Criminal intent protections should extend to mentally ill

David Bordelon

There are approximately 350,000 inmates with a mental illness, yet only around 35,000 mentally ill patients in psychiatric hospitals. Mentally ill inmates account for anywhere from 5–10 percent of death row inmates. Persecuting those with mental illness is reprehensible, especially considering we protect other groups who cannot fully understand their actions. 

In the 2005 court case Roper v. Simmons, the Supreme Court ruled the death penalty unconstitutional for juveniles, stating that scientific and sociological research shows that juveniles lack maturity and a sense of responsibility when compared to adults. This juvenile underdevelopment diminishes their “mens rea,” or criminal intent. Thus, they should not receive such severe punishment. 

Since that case, protections for juveniles have expanded, specifically in regard to life without parole. First, the court eliminated life without parole sentences for all except homicide cases. Then, it eliminated all life without parole sentences. Now, it has ordered retroactive review of previous life without parole sentences to determine their legitimacy.

Considering the psychological research (moral sentiments notwithstanding), these are positive steps forward. Keeping a child in prison for the rest of their life is nonsensical. Psychology professor Jessica Church-Lang discusses the psychological illegitimacy of such punishments.

“Both psychology and neuroscience research are showing us that the person and the brain change,” Church-Lang said. “So no, I’m not convinced you should be judged throughout life for behaviors performed at one age.”

So, the precedent of recognizing that certain persons have incomplete neurodevelopment and thus diminished criminal intent has been established. However, we still prosecute many that may not be able to neurologically control their actions — 56 percent of state prisoners have some sort of mental health problem. 

Sociology professor William Kelly recognizes a problematic trend in these cases. Such individuals may not be completely capable of understanding their actions. If this is true, “mens rea” should provisionally protect them from prosecution.

“Who with a mental health problem might be able or might not be able to form the requisite intent?” Kelly asked. “There’s no movement in the direction of trying to take ‘mens rea’ seriously.”

Juveniles cannot legally have full criminal intent due to their not fully developed brains. Those with neurodevelopmental disorders that inhibit their intentionality lack these protections. We should be protecting these groups in the same way that we now protect juveniles.

Now, I am not advising that we let every criminal who may have such problems run free, but we should reform the system to help them with their problems. We should clinically diagnose and psychiatrically help the mentally ill. We should treat people who need help as people who need help.

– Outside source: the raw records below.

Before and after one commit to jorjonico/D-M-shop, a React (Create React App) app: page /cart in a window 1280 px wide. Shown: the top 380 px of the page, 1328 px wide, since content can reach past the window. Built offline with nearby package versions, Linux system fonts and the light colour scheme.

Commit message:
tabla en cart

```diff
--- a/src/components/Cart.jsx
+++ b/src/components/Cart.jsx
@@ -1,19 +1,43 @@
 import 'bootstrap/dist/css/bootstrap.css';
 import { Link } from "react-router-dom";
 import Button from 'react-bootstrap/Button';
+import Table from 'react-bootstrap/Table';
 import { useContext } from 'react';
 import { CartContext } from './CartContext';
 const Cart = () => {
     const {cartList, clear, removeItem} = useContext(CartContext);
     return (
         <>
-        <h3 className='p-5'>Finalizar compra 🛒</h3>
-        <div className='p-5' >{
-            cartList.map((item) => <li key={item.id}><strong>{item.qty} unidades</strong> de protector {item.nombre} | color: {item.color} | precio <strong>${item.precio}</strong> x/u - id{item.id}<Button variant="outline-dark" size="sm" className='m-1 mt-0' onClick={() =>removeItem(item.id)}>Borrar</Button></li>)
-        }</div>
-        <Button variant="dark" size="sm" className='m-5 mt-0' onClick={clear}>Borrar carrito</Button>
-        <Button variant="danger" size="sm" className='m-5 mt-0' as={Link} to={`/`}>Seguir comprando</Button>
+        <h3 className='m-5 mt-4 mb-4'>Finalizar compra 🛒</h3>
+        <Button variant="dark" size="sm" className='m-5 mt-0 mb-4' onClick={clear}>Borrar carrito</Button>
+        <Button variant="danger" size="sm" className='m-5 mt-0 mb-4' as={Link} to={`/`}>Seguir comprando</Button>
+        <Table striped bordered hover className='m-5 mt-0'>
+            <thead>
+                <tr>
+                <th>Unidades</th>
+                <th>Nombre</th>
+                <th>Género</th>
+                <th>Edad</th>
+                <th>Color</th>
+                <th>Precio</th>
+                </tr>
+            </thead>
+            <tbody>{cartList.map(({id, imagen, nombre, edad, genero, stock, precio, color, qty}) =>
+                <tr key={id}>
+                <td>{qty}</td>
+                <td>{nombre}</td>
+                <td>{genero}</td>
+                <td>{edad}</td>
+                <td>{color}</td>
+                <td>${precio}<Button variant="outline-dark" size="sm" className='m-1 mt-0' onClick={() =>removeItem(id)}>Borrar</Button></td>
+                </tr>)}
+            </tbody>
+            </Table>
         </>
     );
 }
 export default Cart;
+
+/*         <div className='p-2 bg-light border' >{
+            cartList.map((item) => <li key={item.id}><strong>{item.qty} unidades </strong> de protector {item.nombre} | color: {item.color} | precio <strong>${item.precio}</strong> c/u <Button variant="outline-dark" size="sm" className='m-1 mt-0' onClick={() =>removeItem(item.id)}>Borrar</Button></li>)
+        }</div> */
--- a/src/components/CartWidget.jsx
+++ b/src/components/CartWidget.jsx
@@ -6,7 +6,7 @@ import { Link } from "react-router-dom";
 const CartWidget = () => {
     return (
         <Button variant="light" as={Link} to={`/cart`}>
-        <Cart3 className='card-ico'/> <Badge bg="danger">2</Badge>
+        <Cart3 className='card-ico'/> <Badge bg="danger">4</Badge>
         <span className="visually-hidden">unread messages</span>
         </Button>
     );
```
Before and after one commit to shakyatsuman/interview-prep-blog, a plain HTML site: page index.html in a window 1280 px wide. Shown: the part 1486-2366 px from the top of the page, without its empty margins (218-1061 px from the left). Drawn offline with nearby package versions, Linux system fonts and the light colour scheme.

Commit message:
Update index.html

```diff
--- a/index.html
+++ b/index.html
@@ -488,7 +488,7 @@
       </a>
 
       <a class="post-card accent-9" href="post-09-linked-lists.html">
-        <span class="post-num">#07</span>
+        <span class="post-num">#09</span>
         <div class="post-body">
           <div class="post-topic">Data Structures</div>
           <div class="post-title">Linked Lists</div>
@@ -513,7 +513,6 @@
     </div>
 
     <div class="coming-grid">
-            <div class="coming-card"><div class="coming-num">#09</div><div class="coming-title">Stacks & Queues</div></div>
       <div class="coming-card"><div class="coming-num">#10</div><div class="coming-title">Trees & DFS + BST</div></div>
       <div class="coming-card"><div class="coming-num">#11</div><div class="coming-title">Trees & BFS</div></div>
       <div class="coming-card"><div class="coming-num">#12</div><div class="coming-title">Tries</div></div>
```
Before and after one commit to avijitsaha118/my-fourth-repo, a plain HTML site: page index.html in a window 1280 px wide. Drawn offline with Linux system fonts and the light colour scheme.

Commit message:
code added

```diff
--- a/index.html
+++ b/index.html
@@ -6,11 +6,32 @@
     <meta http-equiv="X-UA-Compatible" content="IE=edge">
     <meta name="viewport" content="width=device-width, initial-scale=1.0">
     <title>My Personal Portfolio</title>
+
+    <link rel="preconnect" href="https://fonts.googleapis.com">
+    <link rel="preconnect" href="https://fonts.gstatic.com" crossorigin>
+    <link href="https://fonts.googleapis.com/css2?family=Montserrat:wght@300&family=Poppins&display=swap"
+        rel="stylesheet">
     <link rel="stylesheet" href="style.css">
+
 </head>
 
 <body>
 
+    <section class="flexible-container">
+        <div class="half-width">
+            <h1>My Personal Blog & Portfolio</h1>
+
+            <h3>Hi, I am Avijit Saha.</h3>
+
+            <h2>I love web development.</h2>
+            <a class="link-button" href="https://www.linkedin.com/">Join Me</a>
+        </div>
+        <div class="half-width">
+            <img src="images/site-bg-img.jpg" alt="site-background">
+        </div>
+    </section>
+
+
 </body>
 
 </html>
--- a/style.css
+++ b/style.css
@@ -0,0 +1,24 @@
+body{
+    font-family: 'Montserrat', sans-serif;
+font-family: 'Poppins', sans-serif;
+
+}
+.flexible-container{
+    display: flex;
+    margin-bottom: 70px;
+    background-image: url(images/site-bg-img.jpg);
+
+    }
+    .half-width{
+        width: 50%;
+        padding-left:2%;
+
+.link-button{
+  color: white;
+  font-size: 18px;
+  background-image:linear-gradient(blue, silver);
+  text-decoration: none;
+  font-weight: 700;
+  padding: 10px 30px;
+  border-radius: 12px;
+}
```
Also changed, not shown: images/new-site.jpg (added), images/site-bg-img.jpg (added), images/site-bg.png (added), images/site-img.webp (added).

But instead of doing these things, we keep 10 times as many mentally ill persons in prison than in hospitals. We execute the mentally ill when they do not fully understand the gravity of their actions. When people are sick, we do not give them help; we give them an orange jumpsuit and a final meal. 

Bordelon is a philosophy sophomore from Houston. Follow him on Twitter @davbord.